By Stella Qiu
SYDNEY (Reuters) – Asian stocks and Wall Street futures rose on Monday as a weekend agreement between U.S. President Joe Biden and House Speaker Kevin McCarthy to suspend the country’s debt ceiling government relieved investors, although concerns about China capped sentiment.
Europe is expected to open slightly higher, with pan-regional Euro Stoxx 50 futures up 0.2%. S&P 500 futures rose 0.3% while Nasdaq futures firmed 0.5%.
After weeks of negotiations, Congressional Republican McCarthy and Biden agreed on Saturday to avoid an economically destabilizing default by suspending the $31.4 trillion debt ceiling until 2025. The deal must now approve a Congress narrowly divided before the United States ran out of money to pay its debts in early June.
In Asia, MSCI’s broadest index of Asia-Pacific stocks outside Japan rose 0.2% as declines in Chinese and Hong Kong stocks offset gains elsewhere.
Elsewhere, the Tokyo Nikkei jumped 1.0% to a new 33-year high and Australian resource-heavy stocks gained 1.0%.
“There could be some initial relief that could push yields a little lower, as well as some upside in the US dollar, alongside equities. But the vagaries of getting the deal through Congress could put the brakes on (the optimism),” said Vishnu Varathan, head of economics at Mizuho Bank in Singapore.
“And beyond that, the overarching cash-squeezing implications of issuances aimed at bolstering the cash that is depleting at the Treasury can perversely boost yields and dampen equities. The dollar, however, can be a bid .”
Defying the bullish trend, Chinese bluechips lost 0.6% and Hong Kong’s Hang Seng index fell 0.8%, after weak earnings data from Chinese industrial companies added to signs of a slowdown. of the world’s second largest economy.
Cash U.S. Treasuries were off trade in Asia on Monday due to the Memorial Day holiday, while futures were broadly flat. Two-year yields hit a 2.5-month high at 4.6390% on Friday on market bets on higher Federal Reserve rates for longer.
US stocks rallied late last week on hopes of a debt ceiling deal and bets on artificial intelligence companies. The Dow Jones Industrial Average ended a five-day losing streak on Friday, while the Nasdaq Composite Index and S&P 500 closed at their highest levels since August 2022.

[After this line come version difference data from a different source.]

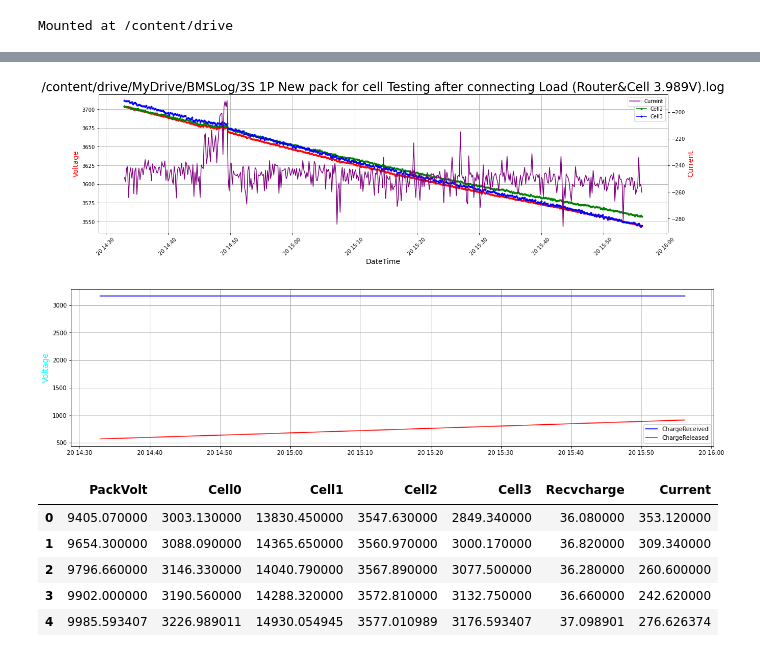
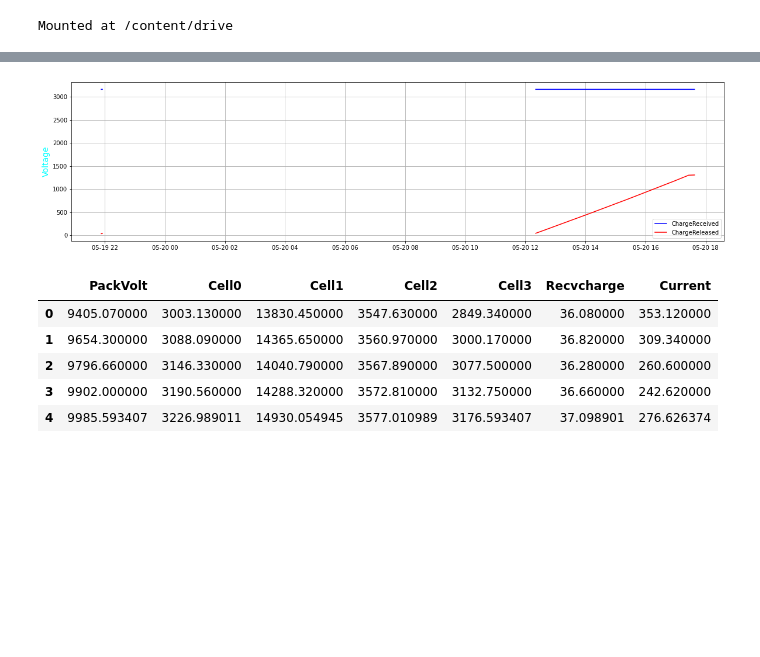
Before and after one commit to priyasathish13/https-classroom.github.com-a-sjC9IRF1, a Jupyter notebook: Welcome_To_Colaboratory.ipynb, the cells around one changed output, grey strips where cells are left out. Drawn from its saved outputs; the diff is of its cells as text; code cells hidden in the pictures; blank space fills up the shorter version.

Commit message:
Added Bokeh Chart and removed the Matplotlib Plotting

```diff
--- a/Welcome_To_Colaboratory.ipynb
+++ b/Welcome_To_Colaboratory.ipynb
@@ -185,40 +159,15 @@ CellData1=CellData1.resample('10S').mean()
 
 
 #Specify the Range of values to plot from the data (Row number ":" for all records, "start:end" - Display start row to end row )
-CellData1=CellData1[6000:6500]
+CellData1=CellData1[:]
 
 
 print(CellData1)
 
 import numpy as np
 import matplotlib.pyplot as plt1
-# create figure and axis objects with subplots()
-fig,ax1 = plt1.subplots(sharex=True, figsize=(20,5))
-# make a plot
 
-ax1.plot(CellData1.index, CellData1.Cell0, color="red", label='Cell0',marker=".",lw=1)
-ax1.plot(CellData1.index, CellData1.Cell2, color="green", label='Cell2', marker=".")
-ax1.plot(CellData1.index, CellData1.Cell3, color="blue", label='Cell3',marker=".")
-# set x-axis label
-ax1.set_xlabel("DateTime",fontsize=14)
-#ax1.set_xticklabels(ax1.get_xticks(), rotation = 45)
-#Rotating the Xlabel Scale value by 90 degree
-plt1.xticks(rotation = 45)
-
-# set y-axis label
-ax1.set_ylabel("Voltage",color="red",fontsize=14)
-# twin object for two different y-axis on the sample plot
-ax2=ax1.twinx()
-# make a plot with different y-axis using second axis object
-ax2.plot(CellData1.index, CellData1.Current, color="purple",label='Current', marker="")
-ax2.set_ylabel("Current",color="red",fontsize=14)
-
-# Adding legend, which helps us recognize the curve according to it's color ( Include the label="Cell0 " inside ax1.plot)
-ax1.legend()
-ax2.legend()
-ax1.grid()
-plt1.title(fileName, fontsize=24)
-plt1.show()
+#Removed the matplotlib based ploting and added Bokeh chart for easy analysing of the data.
 
 #Code for plotting Charge Received and Released from the data received.
 fig,ax3 = plt1.subplots(figsize=(20,5))
@@ -228,5 +177,27 @@ ax3.set_ylabel("Voltage",color="Cyan",fontsize=14)
 ax3.legend()
 ax3.grid()
 
+from bokeh.plotting import figure, show
+from bokeh.io import output_notebook
+from bokeh.models import LinearAxis, Range1d
+
+
+# Call once to configure Bokeh to display plots inline in the notebook.
+output_notebook()
+p=figure(plot_width=1200,plot_height=400,x_axis_type='datetime')
+p.line(CellData1.index, CellData1.Cell0,line_color="red",legend_label=CellData1.Cell0.name)
+p.line(CellData1.index, CellData1.Cell2,line_color='blue',legend_label=CellData1.Cell2.name)
+p.line(CellData1.index, CellData1.Cell3,line_color='black',legend_label=CellData1.Cell3.name)
+p.yaxis.axis_label = 'Voltage'
+
+p.extra_y_ranges={"Current":Range1d(start=CellData1.Current.min(), end=CellData1.Current.max())}
+p.add_layout(LinearAxis(y_range_name="Current", axis_label="Current"), 'right')
+p.line(CellData1.index, CellData1.Current,y_range_name="Current",line_color='purple',legend_label=CellData1.Current.name)
+p.legend.location="top_left"
+p.xaxis.axis_label = 'DateTime'
+p.title=fileName
+#p.extra_y_ranges.axis_label = 'Current'
+
+show(p)
 #CellData1=CellData1.groupby(np.arange(len(CellData1))//2).mean() #Averaging and forming new data frame.
 # %% [output]
@@ -263,5 +237,4 @@ dtype: object
-[figure, old version]
+[figure, new version]
-[figure, removed]
 # %%
 CellData1.groupby(np.arange(len(CellData1))//100).mean()
 # %% [output]
```
Also changed, not shown: parts of 3 cells of this notebook.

“We always thought there would be a resolution, and now we have it, which removes some of the uncertainty for the markets. But when we get past that, when the votes pass and when we come back from the Memorial Day, the question becomes what next?” said Tony Sycamore, market analyst at IG.
“Yes, we will get the relief rally in the short term, but then we have to start thinking about the June FOMC meeting, more rigid than expected inflation and money flowing out of the markets.”
The Fed’s favorite inflation indicator – the personal consumption expenditure (PCE) price index – came in stronger than expected on Friday. Coupled with strong consumer spending in the US, markets are now tilting towards a quarter-point hike from the Fed next month and see rates staying there for the rest of the year.
Over the coming week, US job openings and nonfarm payrolls data could influence the Fed’s thinking on the June decision. Economists polled by Reuters expect payrolls to have risen by 195,000 in May, from 253,000 the previous month.
In Turkey, the lira hovered at 20.05 against the dollar, just a touch above its record low of 20.06 hit on Friday, after President Tayyip Erdogan claimed victory in the country’s presidential election , extending his increasingly authoritarian rule for a third decade.
Elsewhere in the currency markets, the dollar index – a measure of the greenback against its major peers – was a little lower at 104.17 as risk-sensitive currencies rebounded. However, it is still close to a two-month high on Friday.
Oil prices rallied early on Monday. Brent crude futures climbed 0.8% to $77.47 a barrel, while US West Texas Intermediate crude was at $73.25 a barrel, also up 0.8%.
Gold prices were little changed at $1,945.93 an ounce.
(Reporting by Stella Qiu and Tom Westbrook; Editing by Shri Navaratnam and Sam Holmes)